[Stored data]
○ ○ ○ ○ ○ ○ ○

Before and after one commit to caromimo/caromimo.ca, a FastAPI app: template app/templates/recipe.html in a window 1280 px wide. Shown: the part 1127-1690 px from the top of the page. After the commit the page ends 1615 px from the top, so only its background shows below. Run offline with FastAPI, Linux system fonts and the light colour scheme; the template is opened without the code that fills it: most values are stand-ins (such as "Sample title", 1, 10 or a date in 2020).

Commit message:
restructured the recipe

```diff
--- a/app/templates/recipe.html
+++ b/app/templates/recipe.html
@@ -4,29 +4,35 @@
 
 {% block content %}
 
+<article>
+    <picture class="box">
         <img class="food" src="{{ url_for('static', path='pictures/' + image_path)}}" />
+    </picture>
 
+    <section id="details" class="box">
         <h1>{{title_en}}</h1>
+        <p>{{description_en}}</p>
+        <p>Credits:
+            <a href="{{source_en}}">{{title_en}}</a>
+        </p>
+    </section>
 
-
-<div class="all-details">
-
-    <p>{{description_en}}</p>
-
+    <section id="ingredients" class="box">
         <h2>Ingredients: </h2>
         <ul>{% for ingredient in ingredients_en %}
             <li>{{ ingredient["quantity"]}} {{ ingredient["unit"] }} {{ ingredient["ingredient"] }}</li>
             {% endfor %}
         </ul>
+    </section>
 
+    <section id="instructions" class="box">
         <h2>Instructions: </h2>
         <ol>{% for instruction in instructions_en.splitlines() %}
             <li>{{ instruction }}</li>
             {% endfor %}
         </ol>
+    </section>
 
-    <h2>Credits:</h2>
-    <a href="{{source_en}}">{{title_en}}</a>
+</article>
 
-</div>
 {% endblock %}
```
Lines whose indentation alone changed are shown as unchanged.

○ ○ ○ ○ ○ ○ ○

● Problem requirements
Would you return the full set of entries, unchanged in every detail?

● Answer to this exercise
Before and after one commit to caromimo/caromimo.ca, a FastAPI app: template app/templates/recipe.html in a window 1280 px wide. Shown: the part 1127-1690 px from the top of the page. After the commit the page ends 1615 px from the top, so only its background shows below. Run offline with FastAPI, Linux system fonts and the light colour scheme; the template is opened without the code that fills it: most values are stand-ins (such as "Sample title", 1, 10 or a date in 2020).

Commit message:
restructured the recipe

```diff
--- a/app/templates/recipe.html
+++ b/app/templates/recipe.html
@@ -4,29 +4,35 @@
 
 {% block content %}
 
+<article>
+    <picture class="box">
         <img class="food" src="{{ url_for('static', path='pictures/' + image_path)}}" />
+    </picture>
 
+    <section id="details" class="box">
         <h1>{{title_en}}</h1>
+        <p>{{description_en}}</p>
+        <p>Credits:
+            <a href="{{source_en}}">{{title_en}}</a>
+        </p>
+    </section>
 
-
-<div class="all-details">
-
-    <p>{{description_en}}</p>
-
+    <section id="ingredients" class="box">
         <h2>Ingredients: </h2>
         <ul>{% for ingredient in ingredients_en %}
             <li>{{ ingredient["quantity"]}} {{ ingredient["unit"] }} {{ ingredient["ingredient"] }}</li>
             {% endfor %}
         </ul>
+    </section>
 
+    <section id="instructions" class="box">
         <h2>Instructions: </h2>
         <ol>{% for instruction in instructions_en.splitlines() %}
             <li>{{ instruction }}</li>
             {% endfor %}
         </ol>
+    </section>
 
-    <h2>Credits:</h2>
-    <a href="{{source_en}}">{{title_en}}</a>
+</article>
 
-</div>
 {% endblock %}
```
Lines whose indentation alone changed are shown as unchanged.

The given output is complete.